Give the records below again exactly, and exclude each picture.

● ● ● ● ● ● ●

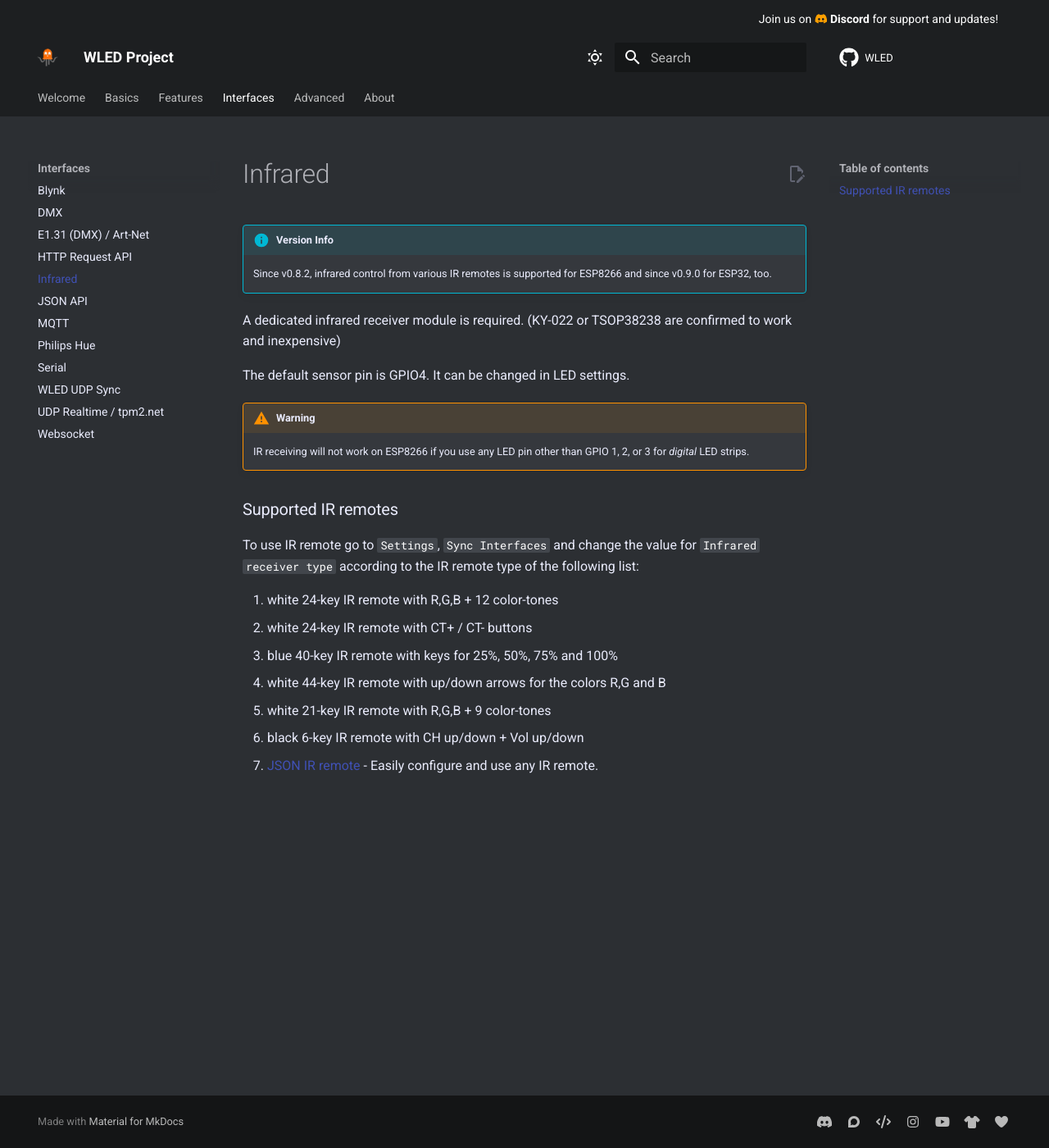
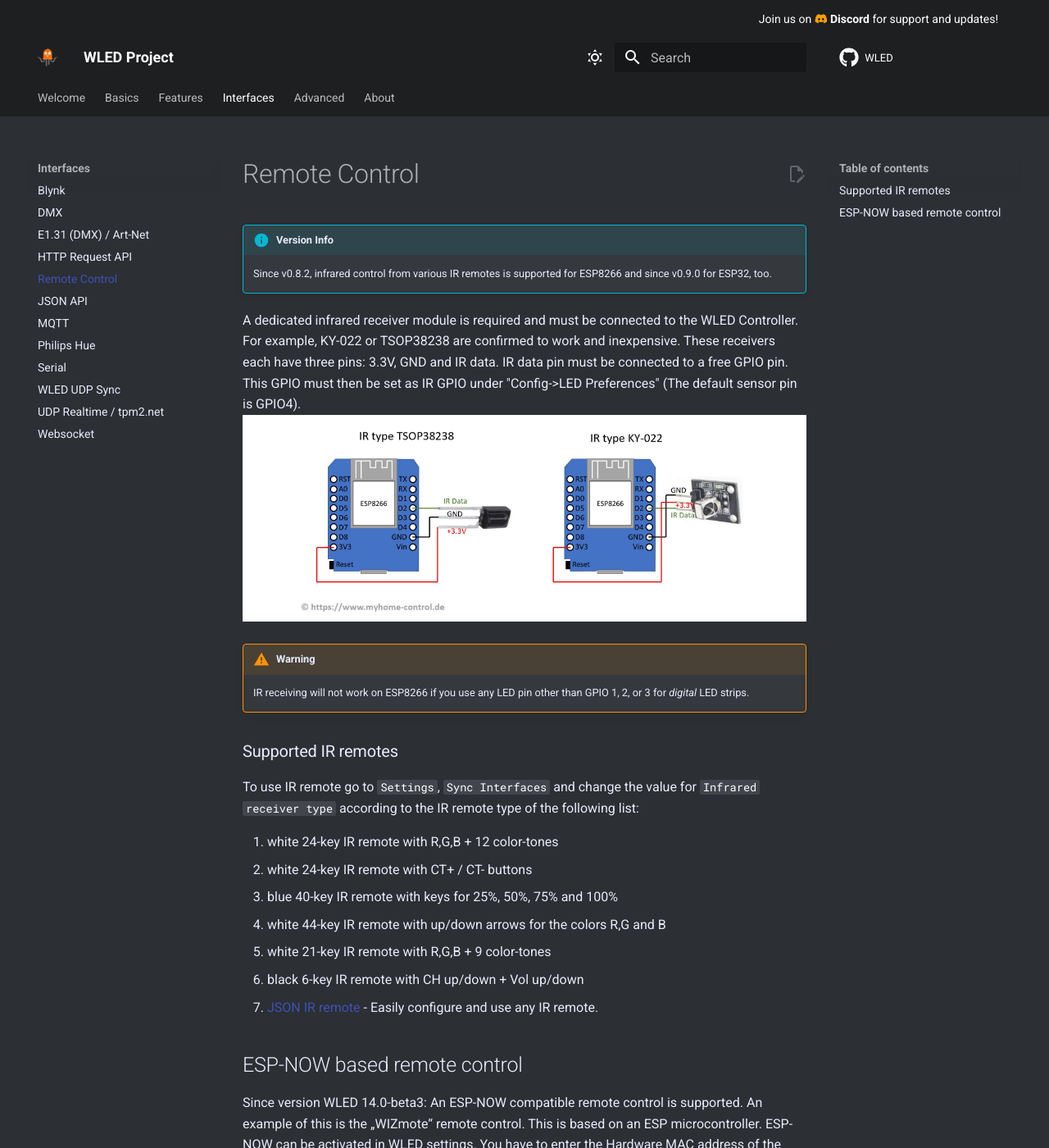
Before and after one commit to Aircoookie/WLED-Docs, an MkDocs documentation site: the page built from docs/interfaces/infrared.md, in a window 1280 px wide and 1400 px high. Shown: the whole window at 82% size. Built offline with MkDocs 1.6.1 and Material for MkDocs 9.7.7, drawn with Linux system fonts in a browser that asks for light colours; comment, search, counter and statistics services are not loaded; some of the changed text lies outside the part shown.

Commit message:
Update infrared.md (#135)
* Add files via upload

* Update infrared.md

* Update mkdocs.yml

---------

Co-authored-by: Christian Schwinne <dev.aircoookie@gmail.com>

```diff
--- a/docs/interfaces/infrared.md
+++ b/docs/interfaces/infrared.md
@@ -9,10 +9,8 @@
 !!! info "Version Info"
     Since v0.8.2, infrared control from various IR remotes is supported for ESP8266 and since v0.9.0 for ESP32, too.
 
-A dedicated infrared receiver module is required.
-(KY-022 or TSOP38238 are confirmed to work and inexpensive)
-
-The default sensor pin is GPIO4. It can be changed in LED settings.
+A dedicated infrared receiver module is required and must be connected to the WLED Controller. For example, KY-022 or TSOP38238 are confirmed to work and inexpensive. These receivers each have three pins: 3.3V, GND and IR data. IR data pin must be connected to a free GPIO pin. This GPIO must then be set as IR GPIO under "Config->LED Preferences" (The default sensor pin is GPIO4).
+![Infrared shcematics](../assets/images/content/pic13.jpg)
 
 !!! warning
     IR receiving will not work on ESP8266 if you use any LED pin other than GPIO 1, 2, or 3 for _digital_ LED strips.
@@ -28,3 +26,8 @@
 5. white 21-key IR remote with R,G,B + 9 color-tones
 6. black 6-key IR remote with CH up/down + Vol up/down
 7. [JSON IR remote](json-ir/json_infrared.md) - Easily configure and use any IR remote.
+
+## ESP-NOW based remote control
+Since version WLED 14.0-beta3: An ESP-NOW compatible remote control is supported. An example of this is the „WIZmote“ remote control. This is based on an ESP microcontroller. ESP-NOW can be activated in WLED settings. You have to enter the Hardware MAC address of the remote control. This is determined by clicking on any button on the remote control and copying the last received MAC address from the "Last Seen" field to the "Hardware MAC" field in WLED ESP-NOW settings (“Config->WiFi Setup”) and saving it with "Save". Advantages: no special receiver needs to be attached to the WLED controller and the signals are transmitted via radio network. Therefore there is no line of sight between the remote control and the WLED controller required, as is the case with an IR remote control.
+![ESP-NOW remote control](../assets/images/content/pic14.jpg)
+The 4 buttons "1"-"4" of the WIZmote remote control are linked to presets 1 to 4. The meaning of other keys is self-explanatory. Attention: WIZmote needs two good quality AAA batteries to work properly. If the batteries are too weak, the correct signal will not be sent, even if the blue LED on the remote control lights up briefly, actually indicating signal transmission.
--- a/mkdocs.yml
+++ b/mkdocs.yml
@@ -99,7 +99,7 @@
     - DMX: interfaces/dmx-output.md
     - E1.31 (DMX) / Art-Net: interfaces/e1.31-dmx.md
     - HTTP Request API: interfaces/http-api.md
-    - Infrared: interfaces/infrared.md
+    - Remote Control: interfaces/infrared.md
     - JSON API: interfaces/json-api.md
     - MQTT: interfaces/mqtt.md
     - Philips Hue: interfaces/philips-hue.md
```
Also changed, not shown: docs/assets/images/content/pic13.jpg (added), docs/assets/images/content/pic14.jpg (added).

● ● ● ● ● ● ●

▶ [Written answer]
Before and after one commit to Aircoookie/WLED-Docs, an MkDocs documentation site: the page built from docs/interfaces/infrared.md, in a window 1280 px wide and 1400 px high. Shown: the whole window at 82% size. Built offline with MkDocs 1.6.1 and Material for MkDocs 9.7.7, drawn with Linux system fonts in a browser that asks for light colours; comment, search, counter and statistics services are not loaded; some of the changed text lies outside the part shown.

Commit message:
Update infrared.md (#135)
* Add files via upload

* Update infrared.md

* Update mkdocs.yml

---------

Co-authored-by: Christian Schwinne <dev.aircoookie@gmail.com>

```diff
--- a/docs/interfaces/infrared.md
+++ b/docs/interfaces/infrared.md
@@ -9,10 +9,8 @@
 !!! info "Version Info"
     Since v0.8.2, infrared control from various IR remotes is supported for ESP8266 and since v0.9.0 for ESP32, too.
 
-A dedicated infrared receiver module is required.
-(KY-022 or TSOP38238 are confirmed to work and inexpensive)
-
-The default sensor pin is GPIO4. It can be changed in LED settings.
+A dedicated infrared receiver module is required and must be connected to the WLED Controller. For example, KY-022 or TSOP38238 are confirmed to work and inexpensive. These receivers each have three pins: 3.3V, GND and IR data. IR data pin must be connected to a free GPIO pin. This GPIO must then be set as IR GPIO under "Config->LED Preferences" (The default sensor pin is GPIO4).
+![Infrared shcematics](../assets/images/content/pic13.jpg)
 
 !!! warning
     IR receiving will not work on ESP8266 if you use any LED pin other than GPIO 1, 2, or 3 for _digital_ LED strips.
@@ -28,3 +26,8 @@
 5. white 21-key IR remote with R,G,B + 9 color-tones
 6. black 6-key IR remote with CH up/down + Vol up/down
 7. [JSON IR remote](json-ir/json_infrared.md) - Easily configure and use any IR remote.
+
+## ESP-NOW based remote control
+Since version WLED 14.0-beta3: An ESP-NOW compatible remote control is supported. An example of this is the „WIZmote“ remote control. This is based on an ESP microcontroller. ESP-NOW can be activated in WLED settings. You have to enter the Hardware MAC address of the remote control. This is determined by clicking on any button on the remote control and copying the last received MAC address from the "Last Seen" field to the "Hardware MAC" field in WLED ESP-NOW settings (“Config->WiFi Setup”) and saving it with "Save". Advantages: no special receiver needs to be attached to the WLED controller and the signals are transmitted via radio network. Therefore there is no line of sight between the remote control and the WLED controller required, as is the case with an IR remote control.
+![ESP-NOW remote control](../assets/images/content/pic14.jpg)
+The 4 buttons "1"-"4" of the WIZmote remote control are linked to presets 1 to 4. The meaning of other keys is self-explanatory. Attention: WIZmote needs two good quality AAA batteries to work properly. If the batteries are too weak, the correct signal will not be sent, even if the blue LED on the remote control lights up briefly, actually indicating signal transmission.
--- a/mkdocs.yml
+++ b/mkdocs.yml
@@ -99,7 +99,7 @@
     - DMX: interfaces/dmx-output.md
     - E1.31 (DMX) / Art-Net: interfaces/e1.31-dmx.md
     - HTTP Request API: interfaces/http-api.md
-    - Infrared: interfaces/infrared.md
+    - Remote Control: interfaces/infrared.md
     - JSON API: interfaces/json-api.md
     - MQTT: interfaces/mqtt.md
     - Philips Hue: interfaces/philips-hue.md
```
Also changed, not shown: docs/assets/images/content/pic13.jpg (added), docs/assets/images/content/pic14.jpg (added).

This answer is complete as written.